t is my intention to make the neglected aspect of our societies viable

Offline HUSNAA

  • Super Member
  • *****
  • Join Date: Dec 2005
  • Location: In Limbo
  • Posts: 2944
  • Gender: Female
  • Life's but the blink of an eye:spend it gratefully
    • View Profile
SALADS
« Reply #9 on: June 09, 2006, 09:49:14 PM »
Hah!!! :shock:
Variety is the spice of life aka ce, ko ba haka bane? If you can't substitute, how can new dishes  be invented? And which one of the ingredients will spoil the salad? Certainly not garin kwaki since you can prepare a 'traditional' or locally invented salad with garin kwaki. These days har lettuce tomatoes and ofcourse onions a ke hada wa a cikin garin kwaki. Lansir tastes slightly like parsley. I think it belongs to the same herb family as parsley and corriander. Bayan haka, corriander is really an acquired taste, not many ppl can relish its taste, unless you get used to eating it. And Man gyada is a staple anyway and I doubt one will notice the difference iin taste especially if the sunflower oil is tasteless ( I have never tasted sunflower oil). So why give up on a good thing?
Ghafurallahi lana wa lakum

Offline mlbash

  • Super Member
  • *****
  • Join Date: Jul 2004
  • Location: kano
  • Posts: 808
    • View Profile
SALADS
« Reply #10 on: June 11, 2006, 02:10:04 PM »
:lol:
 wai! lalala! kodayake dai wai ance abu namu......................... you must be a good cook.
t is my intention to make the neglected aspect of our societies viable

Offline HUSNAA

  • Super Member
  • *****
  • Join Date: Dec 2005
  • Location: In Limbo
  • Posts: 2944
  • Gender: Female
  • Life's but the blink of an eye:spend it gratefully
    • View Profile
SALADS
« Reply #11 on: June 11, 2006, 03:41:38 PM »
Absolutely!!!!!!!! :D  :D  :D  :D
Ghafurallahi lana wa lakum

Offline gogannaka

  • Global Moderator
  • Super Member
  • *****
  • Join Date: May 2003
  • Location: Kano
  • Posts: 3693
  • Gender: Male
    • View Profile
SALADS
« Reply #12 on: November 10, 2006, 09:00:09 PM »
Could we call zogale,rama,lamsir salads?
Surely after suffering comes enjoyment

Offline HUSNAA

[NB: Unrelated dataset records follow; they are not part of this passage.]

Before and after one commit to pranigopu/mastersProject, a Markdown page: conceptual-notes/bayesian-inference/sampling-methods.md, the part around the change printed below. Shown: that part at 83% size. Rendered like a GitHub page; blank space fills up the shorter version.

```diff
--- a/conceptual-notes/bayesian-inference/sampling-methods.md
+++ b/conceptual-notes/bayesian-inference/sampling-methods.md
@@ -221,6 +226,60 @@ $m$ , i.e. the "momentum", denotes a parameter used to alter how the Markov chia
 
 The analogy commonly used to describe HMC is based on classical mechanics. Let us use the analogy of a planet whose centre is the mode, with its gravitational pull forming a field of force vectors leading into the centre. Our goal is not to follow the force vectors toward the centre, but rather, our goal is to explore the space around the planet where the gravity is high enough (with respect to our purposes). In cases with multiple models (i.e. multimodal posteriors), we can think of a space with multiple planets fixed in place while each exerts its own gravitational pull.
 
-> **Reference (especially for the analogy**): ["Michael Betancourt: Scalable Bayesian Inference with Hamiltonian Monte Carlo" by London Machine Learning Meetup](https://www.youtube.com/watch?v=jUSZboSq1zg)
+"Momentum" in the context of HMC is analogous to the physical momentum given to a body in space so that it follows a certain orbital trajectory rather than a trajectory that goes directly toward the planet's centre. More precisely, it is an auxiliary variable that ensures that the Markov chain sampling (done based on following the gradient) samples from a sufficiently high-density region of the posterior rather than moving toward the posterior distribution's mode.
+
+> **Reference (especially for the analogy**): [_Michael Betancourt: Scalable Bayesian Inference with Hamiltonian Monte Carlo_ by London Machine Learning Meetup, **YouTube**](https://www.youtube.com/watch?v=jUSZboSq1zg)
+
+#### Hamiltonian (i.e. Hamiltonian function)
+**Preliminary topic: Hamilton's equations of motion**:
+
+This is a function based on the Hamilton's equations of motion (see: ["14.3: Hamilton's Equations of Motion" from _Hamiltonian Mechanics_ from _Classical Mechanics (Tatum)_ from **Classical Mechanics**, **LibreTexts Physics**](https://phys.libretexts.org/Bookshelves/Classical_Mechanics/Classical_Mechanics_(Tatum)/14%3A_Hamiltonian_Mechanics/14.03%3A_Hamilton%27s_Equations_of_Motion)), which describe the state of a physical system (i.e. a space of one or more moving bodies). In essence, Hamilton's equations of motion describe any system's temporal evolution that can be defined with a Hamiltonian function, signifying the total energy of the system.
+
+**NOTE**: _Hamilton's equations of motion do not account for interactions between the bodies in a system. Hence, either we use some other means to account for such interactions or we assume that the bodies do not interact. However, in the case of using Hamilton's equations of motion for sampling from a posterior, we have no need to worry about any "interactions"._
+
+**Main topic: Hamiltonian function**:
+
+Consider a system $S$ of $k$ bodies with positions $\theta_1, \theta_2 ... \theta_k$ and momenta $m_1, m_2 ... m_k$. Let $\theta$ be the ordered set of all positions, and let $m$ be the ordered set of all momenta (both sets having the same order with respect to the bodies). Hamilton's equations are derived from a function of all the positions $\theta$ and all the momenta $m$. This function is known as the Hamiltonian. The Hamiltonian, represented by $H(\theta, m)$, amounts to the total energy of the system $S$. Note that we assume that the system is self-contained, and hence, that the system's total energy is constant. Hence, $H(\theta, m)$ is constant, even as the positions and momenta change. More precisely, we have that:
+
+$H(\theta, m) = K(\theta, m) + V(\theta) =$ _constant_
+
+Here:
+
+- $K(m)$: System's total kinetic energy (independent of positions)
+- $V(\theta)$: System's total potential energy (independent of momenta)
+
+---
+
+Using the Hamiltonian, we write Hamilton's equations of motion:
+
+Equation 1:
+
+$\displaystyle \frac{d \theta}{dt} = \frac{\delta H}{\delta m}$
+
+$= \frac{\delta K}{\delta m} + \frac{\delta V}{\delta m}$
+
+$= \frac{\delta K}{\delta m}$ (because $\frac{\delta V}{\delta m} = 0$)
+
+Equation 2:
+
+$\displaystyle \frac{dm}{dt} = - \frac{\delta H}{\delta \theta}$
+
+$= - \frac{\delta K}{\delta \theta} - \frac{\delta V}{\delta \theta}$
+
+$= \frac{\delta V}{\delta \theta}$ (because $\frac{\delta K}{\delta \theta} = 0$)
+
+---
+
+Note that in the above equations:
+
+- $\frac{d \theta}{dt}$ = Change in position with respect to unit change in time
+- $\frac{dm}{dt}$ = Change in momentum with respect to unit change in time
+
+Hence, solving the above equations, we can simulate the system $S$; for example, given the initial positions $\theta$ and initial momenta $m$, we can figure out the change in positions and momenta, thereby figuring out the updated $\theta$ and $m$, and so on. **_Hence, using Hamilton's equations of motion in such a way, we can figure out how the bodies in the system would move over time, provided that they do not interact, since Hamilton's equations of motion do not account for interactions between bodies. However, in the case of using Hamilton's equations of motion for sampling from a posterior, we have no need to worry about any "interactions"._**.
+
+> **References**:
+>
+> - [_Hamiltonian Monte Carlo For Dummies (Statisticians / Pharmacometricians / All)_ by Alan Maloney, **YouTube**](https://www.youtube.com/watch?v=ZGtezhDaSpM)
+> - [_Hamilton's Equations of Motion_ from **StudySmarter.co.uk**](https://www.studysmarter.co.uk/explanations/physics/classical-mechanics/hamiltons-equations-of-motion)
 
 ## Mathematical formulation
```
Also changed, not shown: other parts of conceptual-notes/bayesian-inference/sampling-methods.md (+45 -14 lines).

  • Super Member
  • *****
  • Join Date: Dec 2005
  • Location: In Limbo
  • Posts: 2944
  • Gender: Female
  • Life's but the blink of an eye:spend it gratefully
    • View Profile
SALADS
« Reply #13 on: November 11, 2006, 08:22:16 PM »
No U can't call them salads, because salad is a name for a mixture of a variety of either vegetables or fruits or both. That is why we have fruit salads, or vegetable salads. I believe we can have a cereals salad as well if we mix a variety of cereals as in a muesli.
Lamsir is a herbaceous plant, so it can be called a herb. Zogale is a woody plant, I am not sure about the rama, but I should think  it is also a woody plant. I dont know the culinary name for woody plants either; maybe leaf vegetables......?
Ghafurallahi lana wa lakum

Offline gogannaka

  • Global Moderator
  • Super Member
  • *****
  • Join Date: May 2003
  • Location: Kano
  • Posts: 3693
  • Gender: Male
    • View Profile
SALADS
« Reply #14 on: November 11, 2006, 09:56:42 PM »
O.k i was actually referring to their respective 'kwados'. As in they are mixed with kuli-kuli,onions e.t.c.I believe we can call it a salad also cos it kind of a concoction.
Surely after suffering comes enjoyment

 


Powered by EzPortal